Lane Kiffin has done just what his new boss at Tennessee wanted him to do: Put the Volunteers back in the national spotlight.
And while the new coach has ruffled some feathers with his bold moves and brash comments, athletic director Mike Hamilton told The Associated Press Thursday that Kiffin’s statements have been “misunderstood.”
Make up your minds. Junior likes to claim that every move he’s made has been purposeful and that things have gone according to plan. Now he’s “misunderstood”. Oh, please.
“When you think about the fact that our football program was 5-7 last year, and we’ve got a coach that’s not coached a game yet in college football, but yet, we’re on the front page of USA Today sports (Tuesday) … it’s really quite amazing,” he said.
That’s Tennessee football today in a nutshell.
Look for another front page story soon. Maybe this one.
The buildup to Lane Kiffin’s first season at Tennessee continues to be one wild and crazy ride.
He’s gigged rival coaches, pried away top recruits from rival schools, infuriated an entire community with his unflattering post-signing day comments, landed a reprimand from the SEC and accumulated a handful of NCAA secondary violations along the way.

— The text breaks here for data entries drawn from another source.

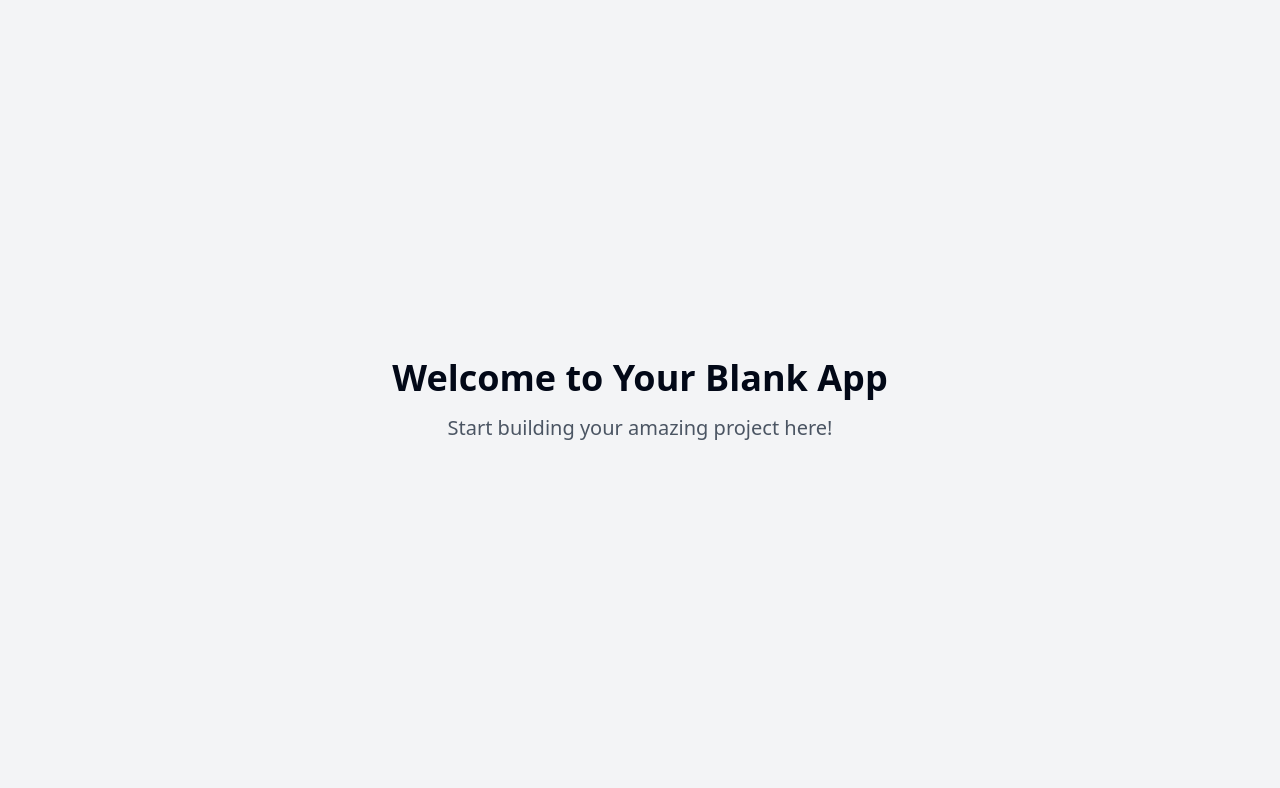
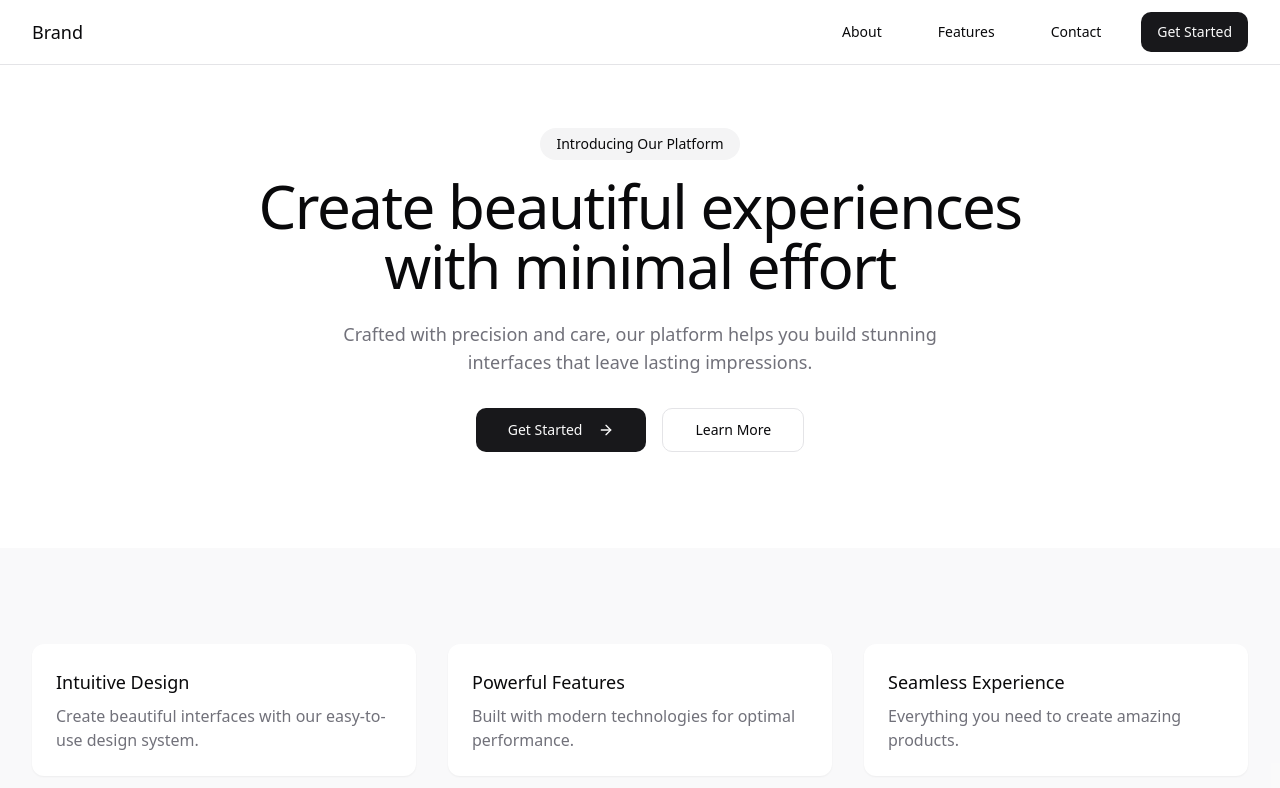
Before and after one commit to Abhisofttech/charity4girls, a React (Vite) app: page / in a window 1280 px wide. Shown: the top 788 px of the page. Built offline with nearby package versions, Linux system fonts and the light colour scheme.

Commit message:
Initial commit
Add initial project files.

```diff
--- /dev/null
+++ b/src/components/Navigation.tsx
@@ -0,0 +1,18 @@
+
+import { Button } from "@/components/ui/button";
+
+export const Navigation = () => {
+  return (
+    <nav className="fixed top-0 left-0 right-0 z-50 bg-background/80 backdrop-blur-sm border-b">
+      <div className="container flex items-center justify-between h-16">
+        <div className="text-lg font-medium">Brand</div>
+        <div className="flex items-center gap-6">
+          <Button variant="ghost" className="text-sm">About</Button>
+          <Button variant="ghost" className="text-sm">Features</Button>
+          <Button variant="ghost" className="text-sm">Contact</Button>
+          <Button className="text-sm">Get Started</Button>
+        </div>
+      </div>
+    </nav>
+  );
+};
--- a/src/index.css
+++ b/src/index.css
@@ -1,3 +1,4 @@
+
 @tailwind base;
 @tailwind components;
 @tailwind utilities;
@@ -5,97 +6,42 @@
 @layer base {
   :root {
     --background: 0 0% 100%;
-    --foreground: 222.2 84% 4.9%;
-
+    --foreground: 240 10% 3.9%;
     --card: 0 0% 100%;
-    --card-foreground: 222.2 84% 4.9%;
-
+    --card-foreground: 240 10% 3.9%;
     --popover: 0 0% 100%;
-    --popover-foreground: 222.2 84% 4.9%;
-
-    --primary: 222.2 47.4% 11.2%;
-    --primary-foreground: 210 40% 98%;
-
-    --secondary: 210 40% 96.1%;
-    --secondary-foreground: 222.2 47.4% 11.2%;
-
-    --muted: 210 40% 96.1%;
-    --muted-foreground: 215.4 16.3% 46.9%;
-
-    --accent: 210 40% 96.1%;
-    --accent-foreground: 222.2 47.4% 11.2%;
-
+    --popover-foreground: 240 10% 3.9%;
+    --primary: 240 5.9% 10%;
+    --primary-foreground: 0 0% 98%;
+    --secondary: 240 4.8% 95.9%;
+    --secondary-foreground: 240 5.9% 10%;
+    --muted: 240 4.8% 95.9%;
+    --muted-foreground: 240 3.8% 46.1%;
+    --accent: 240 4.8% 95.9%;
+    --accent-foreground: 240 5.9% 10%;
     --destructive: 0 84.2% 60.2%;
-    --destructive-foreground: 210 40% 98%;
-
-    --border: 214.3 31.8% 91.4%;
-    --input: 214.3 31.8% 91.4%;
-    --ring: 222.2 84% 4.9%;
-
-    --radius: 0.5rem;
-
-    --sidebar-background: 0 0% 98%;
-
-    --sidebar-foreground: 240 5.3% 26.1%;
-
-    --sidebar-primary: 240 5.9% 10%;
-
-    --sidebar-primary-foreground: 0 0% 98%;
-
-    --sidebar-accent: 240 4.8% 95.9%;
-
-    --sidebar-accent-foreground: 240 5.9% 10%;
-
-    --sidebar-border: 220 13% 91%;
-
-    --sidebar-ring: 217.2 91.2% 59.8%;
+    --destructive-foreground: 0 0% 98%;
+    --border: 240 5.9% 90%;
+    --input: 240 5.9% 90%;
+    --ring: 240 5.9% 10%;
+    --radius: 0.75rem;
   }
 
-  .dark {
-    --background: 222.2 84% 4.9%;
-    --foreground: 210 40% 98%;
-
-    --card: 222.2 84% 4.9%;
-    --card-foreground: 210 40% 98%;
-
-    --popover: 222.2 84% 4.9%;
-    --popover-foreground: 210 40% 98%;
-
-    --primary: 210 40% 98%;
-    --primary-foreground: 222.2 47.4% 11.2%;
-
-    --secondary: 217.2 32.6% 17.5%;
-    --secondary-foreground: 210 40% 98%;
-
-    --muted: 217.2 32.6% 17.5%;
-    --muted-foreground: 215 20.2% 65.1%;
-
-    --accent: 217.2 32.6% 17.5%;
-    --accent-foreground: 210 40% 98%;
-
-    --destructive: 0 62.8% 30.6%;
-    --destructive-foreground: 210 40% 98%;
-
-    --border: 217.2 32.6% 17.5%;
-    --input: 217.2 32.6% 17.5%;
-    --ring: 212.7 26.8% 83.9%;
-    --sidebar-background: 240 5.9% 10%;
-    --sidebar-foreground: 240 4.8% 95.9%;
-    --sidebar-primary: 224.3 76.3% 48%;
-    --sidebar-primary-foreground: 0 0% 100%;
-    --sidebar-accent: 240 3.7% 15.9%;
-    --sidebar-accent-foreground: 240 4.8% 95.9%;
-    --sidebar-border: 240 3.7% 15.9%;
-    --sidebar-ring: 217.2 91.2% 59.8%;
-  }
-}
-
-@layer base {
   * {
     @apply border-border;
   }
 
   body {
-    @apply bg-background text-foreground;
+    @apply bg-background text-foreground antialiased;
+  }
+
+  html {
+    scroll-behavior: smooth;
   }
 }
+
+@layer utilities {
+  .text-balance {
+    text-wrap: balance;
+  }
+}
--- a/src/pages/Index.tsx
+++ b/src/pages/Index.tsx
@@ -1,12 +1,65 @@
-// Update this page (the content is just a fallback if you fail to update the page)
+
+import { Navigation } from "@/components/Navigation";
+import { Button } from "@/components/ui/button";
+import { ArrowRight } from "lucide-react";
 
 const Index = () => {
   return (
-    <div className="min-h-screen flex items-center justify-center bg-gray-100">
-      <div className="text-center">
-        <h1 className="text-4xl font-bold mb-4">Welcome to Your Blank App</h1>
-        <p className="text-xl text-gray-600">Start building your amazing project here!</p>
-      </div>
+    <div className="min-h-screen bg-background">
+      <Navigation />
+
+      <main>
+        {/* Hero Section */}
+        <section className="pt-32 pb-24 container">
+          <div className="max-w-3xl mx-auto text-center animate-fade-in">
+            <div className="inline-block mb-4 px-4 py-1.5 bg-secondary rounded-full text-sm font-medium">
+              Introducing Our Platform
+            </div>
+            <h1 className="text-4xl sm:text-5xl md:text-6xl font-medium tracking-tight mb-6 text-balance">
+              Create beautiful experiences with minimal effort
+            </h1>
+            <p className="text-lg text-muted-foreground mb-8 max-w-2xl mx-auto">
+              Crafted with precision and care, our platform helps you build stunning
+              interfaces that leave lasting impressions.
+            </p>
+            <div className="flex items-center justify-center gap-4">
+              <Button size="lg" className="group">
+                Get Started
+                <ArrowRight className="ml-2 h-4 w-4 transition-transform group-hover:translate-x-1" />
+              </Button>
+              <Button size="lg" variant="outline">
+                Learn More
+              </Button>
+            </div>
+          </div>
+        </section>
+
+        {/* Features Section */}
+        <section className="py-24 bg-secondary/50">
+          <div className="container">
+            <div className="grid gap-8 md:grid-cols-3 animate-fade-in-slow">
+              <div className="bg-background p-6 rounded-lg shadow-sm">
+                <h3 className="text-lg font-medium mb-2">Intuitive Design</h3>
+                <p className="text-muted-foreground">
+                  Create beautiful interfaces with our easy-to-use design system.
+                </p>
+              </div>
+              <div className="bg-background p-6 rounded-lg shadow-sm">
+                <h3 className="text-lg font-medium mb-2">Powerful Features</h3>
+                <p className="text-muted-foreground">
+                  Built with modern technologies for optimal performance.
+                </p>
+              </div>
+              <div className="bg-background p-6 rounded-lg shadow-sm">
+                <h3 className="text-lg font-medium mb-2">Seamless Experience</h3>
+                <p className="text-muted-foreground">
+                  Everything you need to create amazing products.
+                </p>
+              </div>
+            </div>
+          </div>
+        </section>
+      </main>
     </div>
   );
 };
--- a/tailwind.config.ts
+++ b/tailwind.config.ts
@@ -1,3 +1,4 @@
+
 import type { Config } from "tailwindcss";
 
 export default {
@@ -12,85 +13,77 @@ export default {
   theme: {
     container: {
       center: true,
-			padding: '2rem',
+      padding: "2rem",
       screens: {
-				'2xl': '1400px'
-			}
+        "2xl": "1400px",
+      },
     },
     extend: {
       colors: {
-				border: 'hsl(var(--border))',
-				input: 'hsl(var(--input))',
-				ring: 'hsl(var(--ring))',
-				background: 'hsl(var(--background))',
-				foreground: 'hsl(var(--foreground))',
+        border: "hsl(var(--border))",
+        input: "hsl(var(--input))",
+        ring: "hsl(var(--ring))",
+        background: "hsl(var(--background))",
+        foreground: "hsl(var(--foreground))",
         primary: {
-					DEFAULT: 'hsl(var(--primary))',
-					foreground: 'hsl(var(--primary-foreground))'
+          DEFAULT: "hsl(var(--primary))",
+          foreground: "hsl(var(--primary-foreground))",
         },
         secondary: {
-					DEFAULT: 'hsl(var(--secondary))',
-					foreground: 'hsl(var(--secondary-foreground))'
+          DEFAULT: "hsl(var(--secondary))",
+          foreground: "hsl(var(--secondary-foreground))",
         },
         destructive: {
-					DEFAULT: 'hsl(var(--destructive))',
-					foreground: 'hsl(var(--destructive-foreground))'
+          DEFAULT: "hsl(var(--destructive))",
+          foreground: "hsl(var(--destructive-foreground))",
         },
         muted: {
-					DEFAULT: 'hsl(var(--muted))',
-					foreground: 'hsl(var(--muted-foreground))'
+          DEFAULT: "hsl(var(--muted))",
+          foreground: "hsl(var(--muted-foreground))",
         },
         accent: {
-					DEFAULT: 'hsl(var(--accent))',
-					foreground: 'hsl(var(--accent-foreground))'
+          DEFAULT: "hsl(var(--accent))",
+          foreground: "hsl(var(--accent-foreground))",
         },
         popover: {
-					DEFAULT: 'hsl(var(--popover))',
-					foreground: 'hsl(var(--popover-foreground))'
+          DEFAULT: "hsl(var(--popover))",
+          foreground: "hsl(var(--popover-foreground))",
         },
         card: {
-					DEFAULT: 'hsl(var(--card))',
-					foreground: 'hsl(var(--card-foreground))'
+          DEFAULT: "hsl(var(--card))",
+          foreground: "hsl(var(--card-foreground))",
         },
-				sidebar: {
-					DEFAULT: 'hsl(var(--sidebar-background))',
-					foreground: 'hsl(var(--sidebar-foreground))',
-					primary: 'hsl(var(--sidebar-primary))',
-					'primary-foreground': 'hsl(var(--sidebar-primary-foreground))',
-					accent: 'hsl(var(--sidebar-accent))',
-					'accent-foreground': 'hsl(var(--sidebar-accent-foreground))',
-					border: 'hsl(var(--sidebar-border))',
-					ring: 'hsl(var(--sidebar-ring))'
-				}
       },
       borderRadius: {
-				lg: 'var(--radius)',
-				md: 'calc(var(--radius) - 2px)',
-				sm: 'calc(var(--radius) - 4px)'
+        lg: "var(--radius)",
+        md: "calc(var(--radius) - 2px)",
+        sm: "calc(var(--radius) - 4px)",
       },
       keyframes: {
-				'accordion-down': {
-					from: {
-						height: '0'
+        "accordion-down": {
+          from: { height: "0" },
+          to: { height: "var(--radix-accordion-content-height)" },
         },
-					to: {
-						height: 'var(--radix-accordion-content-height)'
-					}
+        "accordion-up": {
+          from: { height: "var(--radix-accordion-content-height)" },
+          to: { height: "0" },
         },
-				'accordion-up': {
-					from: {
-						height: 'var(--radix-accordion-content-height)'
+        "fade-in": {
+          "0%": { opacity: "0", transform: "translateY(10px)" },
+          "100%": { opacity: "1", transform: "translateY(0)" },
         },
-					to: {
-						height: '0'
-					}
-				}
+        "fade-in-slow": {
+          "0%": { opacity: "0", transform: "translateY(10px)" },
+          "100%": { opacity: "1", transform: "translateY(0)" },
+        },
       },
       animation: {
-				'accordion-down': 'accordion-down 0.2s ease-out',
-				'accordion-up': 'accordion-up 0.2s ease-out'
-			}
-		}
+        "accordion-down": "accordion-down 0.2s ease-out",
+        "accordion-up": "accordion-up 0.2s ease-out",
+        "fade-in": "fade-in 0.6s ease-out",
+        "fade-in-slow": "fade-in-slow 0.8s ease-out",
+      },
+    },
   },
   plugins: [require("tailwindcss-animate")],
 } satisfies Config;
```
Lines whose indentation alone changed are shown as unchanged.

Now Kiffin has the first turnover on his staff — all in about six months’ time.
Sources told ESPN.com that Kiffin and his strength and conditioning coach, Mark Smith, met on Thursday and agreed to part ways…
This is the guy he pried away from Spurrier – and did a fair amount of chest-beating when he did so. That was so six months ago, though. Today, it’s a different story. No one’s giving a reason for the dismissal, but it’s worth noting that it’s not like Smith doesn’t have a respectable background.

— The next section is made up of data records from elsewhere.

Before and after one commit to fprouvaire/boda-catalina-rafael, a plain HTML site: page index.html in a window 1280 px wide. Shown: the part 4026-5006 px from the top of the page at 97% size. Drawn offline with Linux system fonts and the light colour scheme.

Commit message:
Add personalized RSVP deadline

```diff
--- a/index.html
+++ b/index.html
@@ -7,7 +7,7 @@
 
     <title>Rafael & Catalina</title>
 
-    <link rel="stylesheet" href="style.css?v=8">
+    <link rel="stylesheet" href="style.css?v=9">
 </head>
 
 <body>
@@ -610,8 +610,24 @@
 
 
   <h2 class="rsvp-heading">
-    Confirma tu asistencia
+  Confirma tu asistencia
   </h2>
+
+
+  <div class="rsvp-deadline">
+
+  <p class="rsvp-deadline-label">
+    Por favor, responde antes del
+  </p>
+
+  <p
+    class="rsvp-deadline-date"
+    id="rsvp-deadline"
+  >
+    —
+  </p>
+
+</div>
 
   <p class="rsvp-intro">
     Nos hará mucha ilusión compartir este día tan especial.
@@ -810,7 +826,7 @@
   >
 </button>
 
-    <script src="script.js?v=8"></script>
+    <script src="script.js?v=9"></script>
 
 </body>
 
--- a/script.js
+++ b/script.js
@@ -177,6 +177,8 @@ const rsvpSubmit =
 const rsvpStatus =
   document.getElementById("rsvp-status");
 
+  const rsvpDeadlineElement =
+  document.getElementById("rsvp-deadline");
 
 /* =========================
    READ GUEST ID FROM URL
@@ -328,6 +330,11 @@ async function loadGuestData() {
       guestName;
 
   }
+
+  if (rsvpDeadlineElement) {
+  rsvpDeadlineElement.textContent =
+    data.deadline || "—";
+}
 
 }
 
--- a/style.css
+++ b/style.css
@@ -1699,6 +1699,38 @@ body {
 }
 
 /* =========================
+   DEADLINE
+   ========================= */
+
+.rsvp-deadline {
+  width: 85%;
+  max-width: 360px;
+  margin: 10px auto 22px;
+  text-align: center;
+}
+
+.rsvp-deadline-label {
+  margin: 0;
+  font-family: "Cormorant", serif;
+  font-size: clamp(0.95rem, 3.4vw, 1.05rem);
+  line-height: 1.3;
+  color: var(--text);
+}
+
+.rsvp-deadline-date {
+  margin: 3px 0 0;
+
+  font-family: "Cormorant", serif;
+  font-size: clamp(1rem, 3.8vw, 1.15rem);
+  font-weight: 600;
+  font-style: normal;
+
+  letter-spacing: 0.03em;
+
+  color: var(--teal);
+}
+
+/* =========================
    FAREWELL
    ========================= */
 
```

… Smith’s resume also includes two years in the NFL, first with the Washington Redskins in 2003 and then with New Orleans Saints in 2004.
Smith was a two-year starter at linebacker for North Carolina State. He began his strength and conditioning career as assistant strength coach for the Wolfpack from 1993-97. He moved to Florida as strength coordinator from 1998-2001 and spent 2002 as head of the Kansas program before moving to the NFL.
Now he’s pumping gas.
UPDATE: Chris Low adds this note.
… It sounds like Tennessee will now go after Aaron Ausmus, who was Ed Orgeron’s strength coach at Ole Miss and worked with both Kiffin and Orgeron at Southern California. Orgeron has a lot of juice in all the decisions that are being made right now within the football program, and Ausmus is clearly one of his guys.
So the guy with the 5-15 head coaching record who’s new to the SEC is leaning heavily for advice on the guy who had a conference record of 3-21 as a head coach. Makes perfect sense.